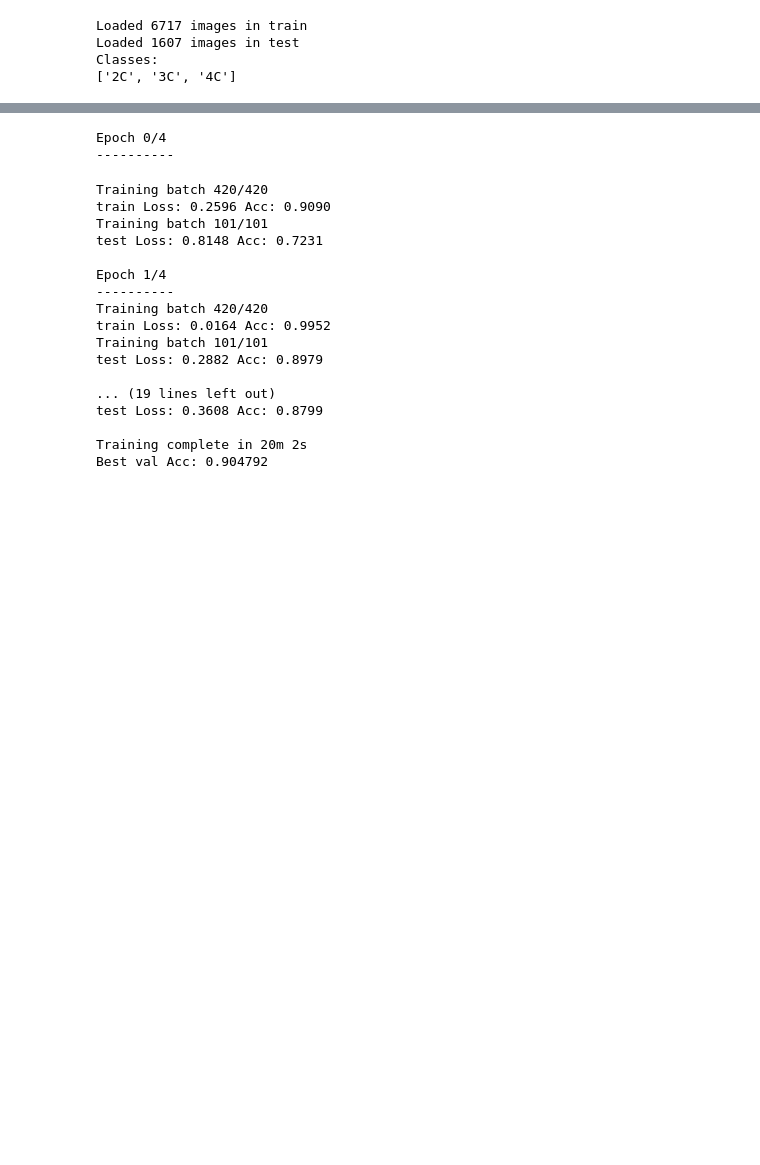
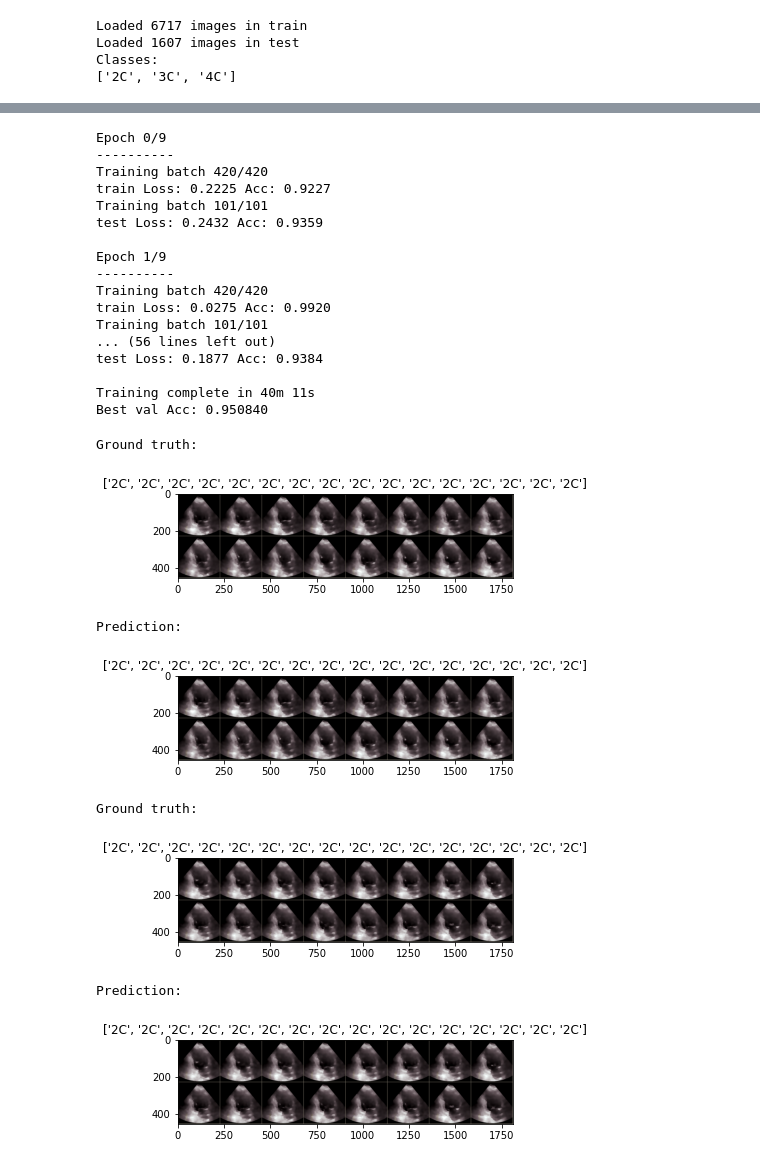
Before and after one commit to kimoanh29/Phan-loai-anh-du-lieu-sieu-am, a Jupyter notebook: restnet18-50-cnn-model-kimoanh29.ipynb, the cells around one changed output, grey strips where cells are left out. Cells and saved outputs as stored; diff of their text form; code cells hidden in the pictures; blank space fills up the shorter version.

```diff
--- a/restnet18-50-cnn-model-kimoanh29.ipynb
+++ b/restnet18-50-cnn-model-kimoanh29.ipynb
@@ -454,26 +499,38 @@ exp_lr_scheduler = lr_scheduler.StepLR(optimizer_conv, step_size=3, gamma=0.1)
 # %%
 model_ft,acc,loss = train_model(model_ft, criterion, optimizer_conv,
-                         exp_lr_scheduler, num_epochs=5, is_inception=False, device = 'cuda')
+                         exp_lr_scheduler, num_epochs=10, is_inception=False, device = 'cuda')
 # %% [output]
-Epoch 0/4
+Epoch 0/9
 ----------
+Training batch 420/420
+train Loss: 0.2225 Acc: 0.9227
+Training batch 101/101
+test Loss: 0.2432 Acc: 0.9359
+
+Epoch 1/9
+----------
+Training batch 420/420
+train Loss: 0.0275 Acc: 0.9920
+Training batch 101/101
+... (56 lines left out)
+test Loss: 0.1877 Acc: 0.9384
+
+Training complete in 40m 11s
+Best val Acc: 0.950840
-Training batch 420/420
-train Loss: 0.2596 Acc: 0.9090
-Training batch 101/101
-test Loss: 0.8148 Acc: 0.7231
-
-Epoch 1/4
-----------
-Training batch 420/420
-train Loss: 0.0164 Acc: 0.9952
-Training batch 101/101
-test Loss: 0.2882 Acc: 0.8979
-
-... (19 lines left out)
-test Loss: 0.3608 Acc: 0.8799
-
-Training complete in 20m 2s
-Best val Acc: 0.904792
+# %%
+visualize_model(model_ft, num_images = 24)
+
+plt.ioff()
+plt.show()
+# %% [output]
+Ground truth:
+[figure, added]
+Prediction:
+[figure, added]
+Ground truth:
+[figure, added]
+Prediction:
+[figure, added]
 # %%
 def plot_history(history,loss,acc):
     fig, ax1 = plt.subplots()
```
Also changed, not shown: parts of 18 cells of this notebook.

- - - - -

**What is required:**
The entries above are to be restated verbatim, with no pictures carried over.

**Response for this exercise:**
Before and after one commit to kimoanh29/Phan-loai-anh-du-lieu-sieu-am, a Jupyter notebook: restnet18-50-cnn-model-kimoanh29.ipynb, the cells around one changed output, grey strips where cells are left out. Cells and saved outputs as stored; diff of their text form; code cells hidden in the pictures; blank space fills up the shorter version.

```diff
--- a/restnet18-50-cnn-model-kimoanh29.ipynb
+++ b/restnet18-50-cnn-model-kimoanh29.ipynb
@@ -454,26 +499,38 @@ exp_lr_scheduler = lr_scheduler.StepLR(optimizer_conv, step_size=3, gamma=0.1)
 # %%
 model_ft,acc,loss = train_model(model_ft, criterion, optimizer_conv,
-                         exp_lr_scheduler, num_epochs=5, is_inception=False, device = 'cuda')
+                         exp_lr_scheduler, num_epochs=10, is_inception=False, device = 'cuda')
 # %% [output]
-Epoch 0/4
+Epoch 0/9
 ----------
+Training batch 420/420
+train Loss: 0.2225 Acc: 0.9227
+Training batch 101/101
+test Loss: 0.2432 Acc: 0.9359
+
+Epoch 1/9
+----------
+Training batch 420/420
+train Loss: 0.0275 Acc: 0.9920
+Training batch 101/101
+... (56 lines left out)
+test Loss: 0.1877 Acc: 0.9384
+
+Training complete in 40m 11s
+Best val Acc: 0.950840
-Training batch 420/420
-train Loss: 0.2596 Acc: 0.9090
-Training batch 101/101
-test Loss: 0.8148 Acc: 0.7231
-
-Epoch 1/4
-----------
-Training batch 420/420
-train Loss: 0.0164 Acc: 0.9952
-Training batch 101/101
-test Loss: 0.2882 Acc: 0.8979
-
-... (19 lines left out)
-test Loss: 0.3608 Acc: 0.8799
-
-Training complete in 20m 2s
-Best val Acc: 0.904792
+# %%
+visualize_model(model_ft, num_images = 24)
+
+plt.ioff()
+plt.show()
+# %% [output]
+Ground truth:
+[figure, added]
+Prediction:
+[figure, added]
+Ground truth:
+[figure, added]
+Prediction:
+[figure, added]
 # %%
 def plot_history(history,loss,acc):
     fig, ax1 = plt.subplots()
```
Also changed, not shown: parts of 18 cells of this notebook.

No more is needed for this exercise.